A new study reports that, in a survey of people living in Britain, support for political extremism was twice as high among whites than among those of Pakistani heritage.
"This raises concerns about right-wing extremism, and suggests that a focus on tackling Islamic fundamentalism is flawed," lead author Kamaldeep Bhui of Queen Mary University of London said in announcing the study's findings.
Rather than scapegoating one religion or community, he argues, public officials should spend more effort addressing mental-health issues, which the study finds are linked to extremist sympathies.
The research, published in the British Journal of Psychiatry, analyzed a survey of 618 people living in three ethnically diverse areas of the United Kingdom. Half of the participants were white, and half were ethnic Pakistanis.
All were asked a series of questions about their level of support for various types of politically motivated anti-social actions. These included committing violence during political protests, engaging in terrorists acts as political acts, and using bombs to fight perceived injustice. They also filled out standard questionnaires designed to diagnose depression, anxiety, and post-traumatic stress disorder (PTSD).
Just over 15 percent of white respondents expressed sympathy for such tactics, compared to 8.1 percent of those of Pakistani heritage. Breaking the figures down by birthplace, 14 percent of those born in the U.K. expressed extremist sympathies; among immigrants, the figure was 6 percent.
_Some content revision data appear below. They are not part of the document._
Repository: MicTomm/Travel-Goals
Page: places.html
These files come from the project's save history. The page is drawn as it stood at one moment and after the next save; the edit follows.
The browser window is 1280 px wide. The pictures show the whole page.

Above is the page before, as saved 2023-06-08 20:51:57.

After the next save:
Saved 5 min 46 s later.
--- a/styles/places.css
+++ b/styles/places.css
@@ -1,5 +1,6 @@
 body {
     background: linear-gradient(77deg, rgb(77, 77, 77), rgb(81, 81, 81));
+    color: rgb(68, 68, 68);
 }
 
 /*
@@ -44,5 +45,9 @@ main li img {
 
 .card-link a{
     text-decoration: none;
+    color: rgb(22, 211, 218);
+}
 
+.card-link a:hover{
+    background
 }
The researchers also found extremist sympathies were more likely among people suffering from depression, anxiety, PTSD, or some combination of those disorders. This confirms a 2014 British study that found people suffering from depression were more at risk of becoming radicalized.
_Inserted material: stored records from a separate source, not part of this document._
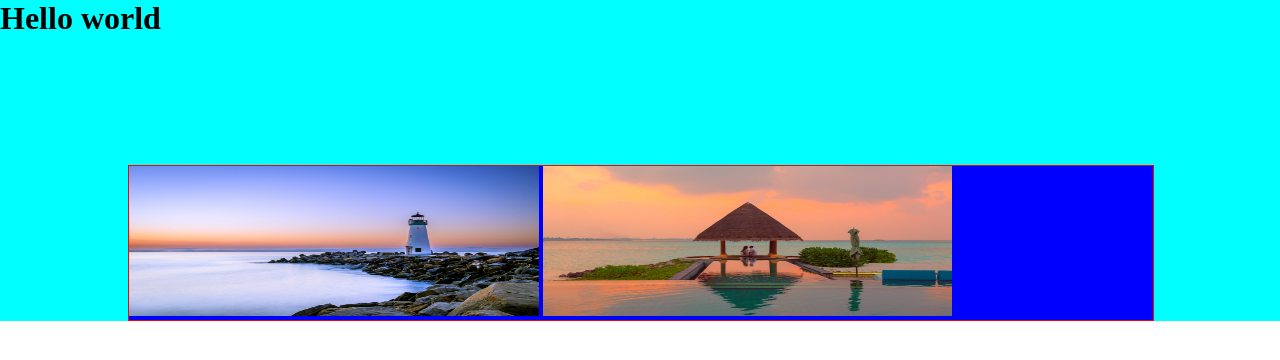
Repository: RPSKumara/DPEdudationPyhton
Page: ImageStyle/index.html
These files come from the project's save history. The page is drawn as it stood at one moment and after a run of saves; the edit follows.
The browser window is 1280 px wide. The pictures show the whole page.

Above is the page before, as saved 2022-04-20 10:17:37.

### ImageStyle/index.html
<!DOCTYPE html>
<html lang="en">
	<head>
		<meta charset="UTF-8" />
		<meta http-equiv="X-UA-Compatible" content="IE=edge" />
		<meta name="viewport" content="width=device-width, initial-scale=1.0" />
		<link rel="stylesheet" href="style.css" />
		<title>Document</title>
	</head>
	<body>
		<div class="container">
			<h1>Hello world</h1>
			<div class="imageSlider">
				<img src="Images/01.jpg" alt="images" class="previewImg" srcset="" />
				<img src="Images/02.jpg" alt="images" class="previewImg" srcset="" />
			</div>
		</div>
	</body>
</html>

### ImageStyle/style.css
*{
    margin: 0;
    padding: 0;
}
.container{
    width: 100%;
    background-color: aqua;
}
.imageSlider{
    min-width: 80%;
    width: 80%;
    margin: 10%;
    background-color: blue;
    border: red solid 0.5px;
}
.previewImg{
    width: 40%;
    max-height: 150px;
    min-height: 100px;
}

After the next 2 saves:
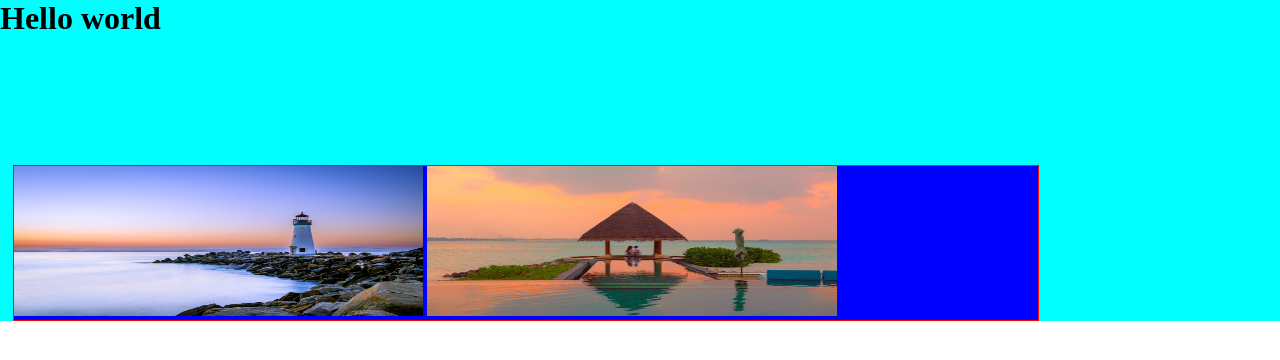
The 2 saves are shown as one change because they came seconds apart.
The last was saved 22 s later.
--- a/ImageStyle/style.css
+++ b/ImageStyle/style.css
@@ -9,7 +9,7 @@
 .imageSlider{
     min-width: 80%;
     width: 80%;
-    margin: 10%;
+    margin: 10% 1%;
     background-color: blue;
     border: red solid 0.5px;
 }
In addition, support for violent protest was also higher among "lifetime users of tobacco, alcohol, and illicit drugs," the researchers add. Anxiety and depression have long been linked to substance-abuse issues including alcoholism.
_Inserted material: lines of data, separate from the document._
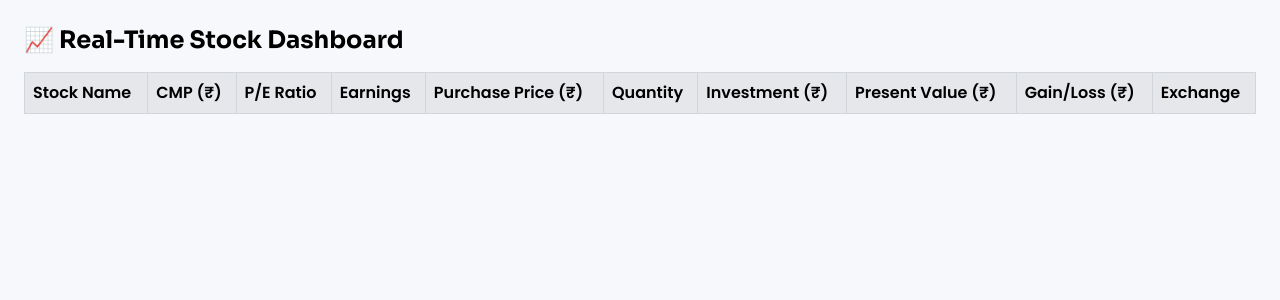
Repository: jabir12-12/inten-project
Page: /
An editor plug-in stored every save of this project. The page is shown before and after the next save, followed by the edit.
The browser window is 1280 px wide. The pictures show the whole page.
The page's requests for data from a server got no answer. The project was rebuilt for these pictures with package versions that can differ from the ones it lists, and the page was loaded fresh each time. The framework's server and built-in components were replaced by stand-ins that run in the browser. No one was signed in, and anything a server would have sent is missing. Also part of the build but not shown: next.config.ts.

Above is the page before, as saved 2025-05-17 20:02:32.

### src/pages/index.tsx
'use client';
import React, { useEffect, useState } from 'react';

interface StockData {
  symbol: string;
  cmp: number;
  peRatio: number;
  earnings: number;
}

interface StockWithUserData extends StockData {
  purchasePrice: number;
  quantity: number;
  exchange: string;
}

const STOCKS_LIST = ['HAL', 'GRSE', 'MSFT', 'AMZN', 'META', 'TSLA', 'NFLX', 'NVDA', 'ADBE', 'INTC'];

// Manual stock exchange info
const STOCK_EXCHANGE_MAP: Record<string, string> = {
  HAL: 'NYSE',
  GRSE: 'NYSE',
  MSFT: 'NASDAQ',
  AMZN: 'NASDAQ',
  META: 'NASDAQ',
  TSLA: 'NASDAQ',
  NFLX: 'NASDAQ',
  NVDA: 'NASDAQ',
  ADBE: 'NASDAQ',
  INTC: 'NASDAQ',
};

// Hardcoded purchase prices for each stock
const PURCHASE_PRICE_MAP: Record<string, number> = {
  HAL: 150,
  GRSE: 230,
  MSFT: 320,
  AMZN: 2900,
  META: 330,
  TSLA: 700,
  NFLX: 500,
  NVDA: 600,
  ADBE: 550,
  INTC: 50,
};

// Hardcoded quantities for each stock
const QUANTITY_MAP: Record<string, number> = {
  HAL: 10,
  GRSE: 5,
  MSFT: 8,
  AMZN: 2,
  META: 7,
  TSLA: 3,
  NFLX: 4,
  NVDA: 6,
  ADBE: 9,
  INTC: 12,
};

export default function StockDashboard() {
  const [stocks, setStocks] = useState<StockWithUserData[]>([]);
  const [loading, setLoading] = useState(true);

  const fetchData = async () => {
    try {
      const res = await fetch('/api/route');
      const json = await res.json();
      if (json.success) {
        // Assign hardcoded purchasePrice and quantity values
        const dataWithUserFields = STOCKS_LIST.map((symbol) => {
          const stock = json.data.find((s: StockData) => s.symbol === symbol);
          return {
            symbol,
            cmp: stock ? stock.cmp : 0,
            peRatio: stock ? stock.peRatio : 0,
            earnings: stock ? stock.earnings : 0,
            purchasePrice: PURCHASE_PRICE_MAP[symbol] || 0,
            quantity: QUANTITY_MAP[symbol] || 0,
            exchange: STOCK_EXCHANGE_MAP[symbol] || 'Unknown',
          };
        });
        setStocks(dataWithUserFields);
      }
    } catch (err) {
      console.error('Error fetching data:', err);
    } finally {
      setLoading(false);
    }
  };

  useEffect(() => {
    fetchData();
    const interval = setInterval(fetchData, 15000);
    return () => clearInterval(interval);
  }, []);

  return (
    <div className="p-4 sm:p-6">
      <h1 className="text-xl sm:text-2xl font-bold mb-4">📈 Real-Time Stock Dashboard</h1>
      {loading ? (
        <p className="text-center text-gray-600">Loading...</p>
      ) : (
        <div className="overflow-x-auto">
          <table className="min-w-full table-auto border border-gray-300 text-left text-sm sm:text-base">
            <thead className="bg-gray-200">
              <tr>
                <th className="p-2 border border-gray-300">Stock Name</th>
                <th className="p-2 border border-gray-300">CMP (₹)</th>
                <th className="p-2 border border-gray-300">P/E Ratio</th>
                <th className="p-2 border border-gray-300">Earnings</th>
                <th className="p-2 border border-gray-300">Purchase Price (₹)</th>
                <th className="p-2 border border-gray-300">Quantity</th>
                <th className="p-2 border border-gray-300">Investment (₹)</th>
                <th className="p-2 border border-gray-300">Present Value (₹)</th>
                <th className="p-2 border border-gray-300">Gain/Loss (₹)</th>
                <th className="p-2 border border-gray-300">Exchange</th>
              </tr>
            </thead>
            <tbody>
              {stocks.map((stock) => {
                const investment = stock.purchasePrice * stock.quantity;
                const presentValue = stock.cmp * stock.quantity;
                const gainLoss = presentValue - investment;
                return (
                  <tr key={stock.symbol} className="even:bg-gray-50">
                    <td className="p-2 border border-gray-300 font-semibold">{stock.symbol}</td>
                    <td className="p-2 border border-gray-300">₹{stock.cmp.toFixed(2)}</td>
                    <td className="p-2 border border-gray-300">{stock.peRatio.toFixed(2)}</td>
                    <td className="p-2 border border-gray-300">{stock.earnings.toFixed(2)}</td>

                    {/* Display hardcoded purchasePrice and quantity as text */}
                    <td className="p-2 border border-gray-300">{stock.purchasePrice}</td>
                    <td className="p-2 border border-gray-300">{stock.quantity}</td>

                    {/* Calculated fields */}
                    <td className="p-2 border border-gray-300">₹{investment.toFixed(2)}</td>
                    <td className="p-2 border border-gray-300">₹{presentValue.toFixed(2)}</td>
                    <td
                      className={`p-2 border border-gray-300 font-semibold ${gainLoss >= 0 ? 'text-green-600' : 'text-red-600'
                        }`}
                    >
                      ₹{gainLoss.toFixed(2)}
                    </td>

                    <td className="p-2 border border-gray-300">{stock.exchange}</td>
                  </tr>
                );
              })}
            </tbody>
          </table>
        </div>
      )}
    </div>
  );
}

### src/styles/globals.css
@import url('https://fonts.googleapis.com/css2?family=Poppins:wght@400;500;600&family=Inter:wght@400;500;600&family=Sora:wght@400;500;600;700;800&display=swap');
@import url('https://fonts.googleapis.com/css2?family=Inter:wght@400;700&display=swap');

@import "tailwindcss";

body {
  background-color: #f7f8fb;
  margin: 0;
  padding: 0;
  font-family: 'Poppins', sans-serif;
  justify-content: center;
  align-items: center;
  height: 100vh;
}

.video-js .vjs-playback-rate {
  font-size: 10px;
  transform: translateY(12px);
  /* Moves the button down by 10px */

}

.heading .head {
  font-family: 'Sora', sans-serif;
  font-size: 24px;
  /* Example size */
  font-weight: 700;
}

/* Example for other headings if needed */
h1,
h2,
h3,
h4,
h5,
h6 {
  font-family: 'Sora', sans-serif;
}

h3 {
  font-size: 18px;
  font-weight: 600;
}

/* Ensure that other text elements use Poppins */
p,
span,
div {
  font-family: 'Poppins', sans-serif;
}

.button {
  outline: none;
}

/* Custom scrollbar styles */

::-webkit-scrollbar {
  width: 7px;
  height: 7px;
}

::-webkit-scrollbar-thumb {
  background-color: rgba(234, 236, 240, 1);
  ;

  border-radius: 100px;
}

::-webkit-scrollbar-track {
  background: "white";

}

/* THIS IS FOR TEXT-EDITOR IN DISSCUSSION TAB --------------------------*/
.custom-quill .ql-container {
  border: none !important;
  /* Remove the border from the container */
}

.custom-quill .ql-editor {
  border: none !important;
  /* Ensure no border around the editor */
}

.custom-quill:focus {
  outline: none;
  /* Remove outline on focus */
}

.custom-quill .ql-editor {
  font-size: 16px;
  /* Set text size to 16px */
  font-family: 'Poppins', sans-serif;
  font-style: normal;
  /* Use the Poppins font */

}

.custom-quill .ql-editor:empty::before {

  /* Show placeholder */
  color: #667085;
  /* Placeholder color */
  font-family: 'Poppins', sans-serif;
  font-style: normal;
  /* Poppins font for placeholder */
  font-size: 16px;
  /* Placeholder size */
  position: absolute;
  /* Position it absolutely */
  left: 10px;
  /* Adjust according to your padding */
  top: 10px;
  /* Adjust according to your padding */
  pointer-events: none;
  /* Prevent interaction */
}

.custom-quill .ql-editor:focus::before {
  display: none;
  /* Hide placeholder on focus */
}

/* -------------------------------------------------- */
/* FOR TOOLTIP FOR TEST PAGE ONLY ->learn Tab */


.tooltipText {
  position: absolute;
  color: white;
  bottom: 125%;
  /* Position above the button */
  left: 50%;
  /* Center horizontally */
  transform: translateX(-50%);
  /* Adjust to center the tooltip */

  z-index: 3;
  background-color: #131313;
  box-shadow: 0 5px 10px rgba(0, 0, 0, 0.3);
  padding: 6px 14px;
  /* Padding inside the tooltip */
  width: 204px;
  /* Fixed width */
  height: auto;
  /* Hug content (height grows with content) */
  min-height: 78px;
  /* Minimum height */
  font-size: 15px;
  font-weight: 400;
  border-radius: 5px;
  white-space: normal;
  /* Allow text wrapping for longer content */
  opacity: 0;
  pointer-events: none;
  transition: all 0.4s ease;
}

.tooltip:hover .tooltipText {
  opacity: 1;
  pointer-events: auto;
  transform: translate(-50%, -10px);
  /* Move tooltip slightly up on hover */
}

.drawer-overlay {
  background-color: transparent !important;
  /* Makes the overlay transparent */
}

/* magic.module.css */
.customCheckbox input[type="checkbox"]:checked {
  background-color: #9012FF;
  border-color: #9012FF;
}

/* Add this to your global CSS file */
.ql-container .ql-editor img {
  cursor: pointer;
}

.image-resizer {
  border: 1px dashed #999;
  position: absolute;
}

.image-resizer .resize-handle {
  background-color: #fff;
  border: 1px solid #999;
  height: 8px;
  width: 8px;
  position: absolute;
}

.image-resizer .resize-handle.se {
  bottom: -5px;
  right: -5px;
  cursor: se-resize;
}

.image-resizer .resize-handle.sw {
  bottom: -5px;
  left: -5px;
  cursor: sw-resize;
}

.image-resizer .resize-handle.ne {
  top: -5px;
  right: -5px;
  cursor: ne-resize;
}

.image-resizer .resize-handle.nw {
  top: -5px;
  left: -5px;
  cursor: nw-resize;
}


@layer base {
  :root {
    --radius: 0.5rem;
    --chart-1: 12 76% 61%;
    --chart-2: 173 58% 39%;
    --chart-3: 197 37% 24%;
    --chart-4: 43 74% 66%;
    --chart-5: 27 87% 67%;
  }

  .dark {
    --chart-1: 220 70% 50%;
    --chart-2: 160 60% 45%;
    --chart-3: 30 80% 55%;
    --chart-4: 280 65% 60%;
    --chart-5: 340 75% 55%;
  }
}

Loaded but not shown: src/pages/_app.tsx (common file); src/pages/_document.tsx (common file)

After the next save:
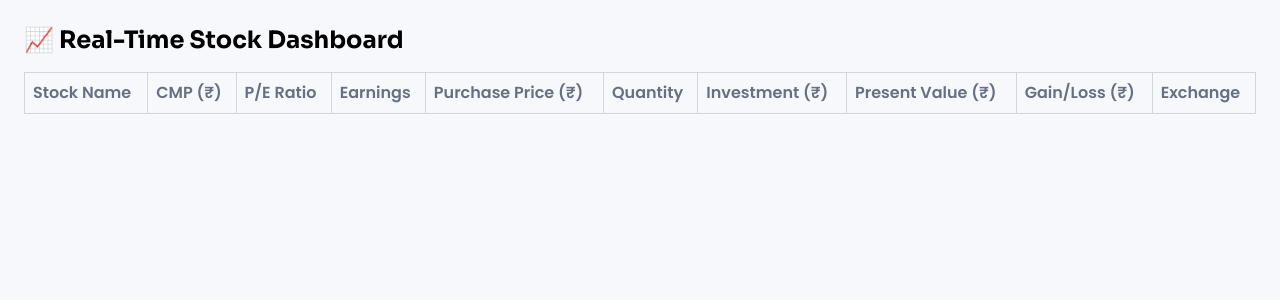
Saved 3 min 53 s later.
--- a/src/pages/index.tsx
+++ b/src/pages/index.tsx
@@ -102,8 +102,8 @@ export default function StockDashboard() {
         <p className="text-center text-gray-600">Loading...</p>
       ) : (
         <div className="overflow-x-auto">
-          <table className="min-w-full table-auto border border-gray-300 text-left text-sm sm:text-base">
-            <thead className="bg-gray-200">
+          <table className="min-w-full table-auto border border-[#EAECF0] text-left text-sm sm:text-base">
+            <thead className="bg-[#F7F8FB] text-[#667085]">
               <tr>
                 <th className="p-2 border border-gray-300">Stock Name</th>
                 <th className="p-2 border border-gray-300">CMP (₹)</th>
The results suggest "how important it is to support people with mental-health issues, who may be less able to manage radicalizing messages," Bhui concluded. He noted that such people appear to be susceptible to radicalization, and, without proper care, they "could end up adopting extremist sympathies."
These results also remind us that our instinctive tendency to view outsiders as potentially dangerous can blind us to home-grown threats. In the United States as well as the U.K., the growing terrorist threat may just come from aggrieved white nationalists.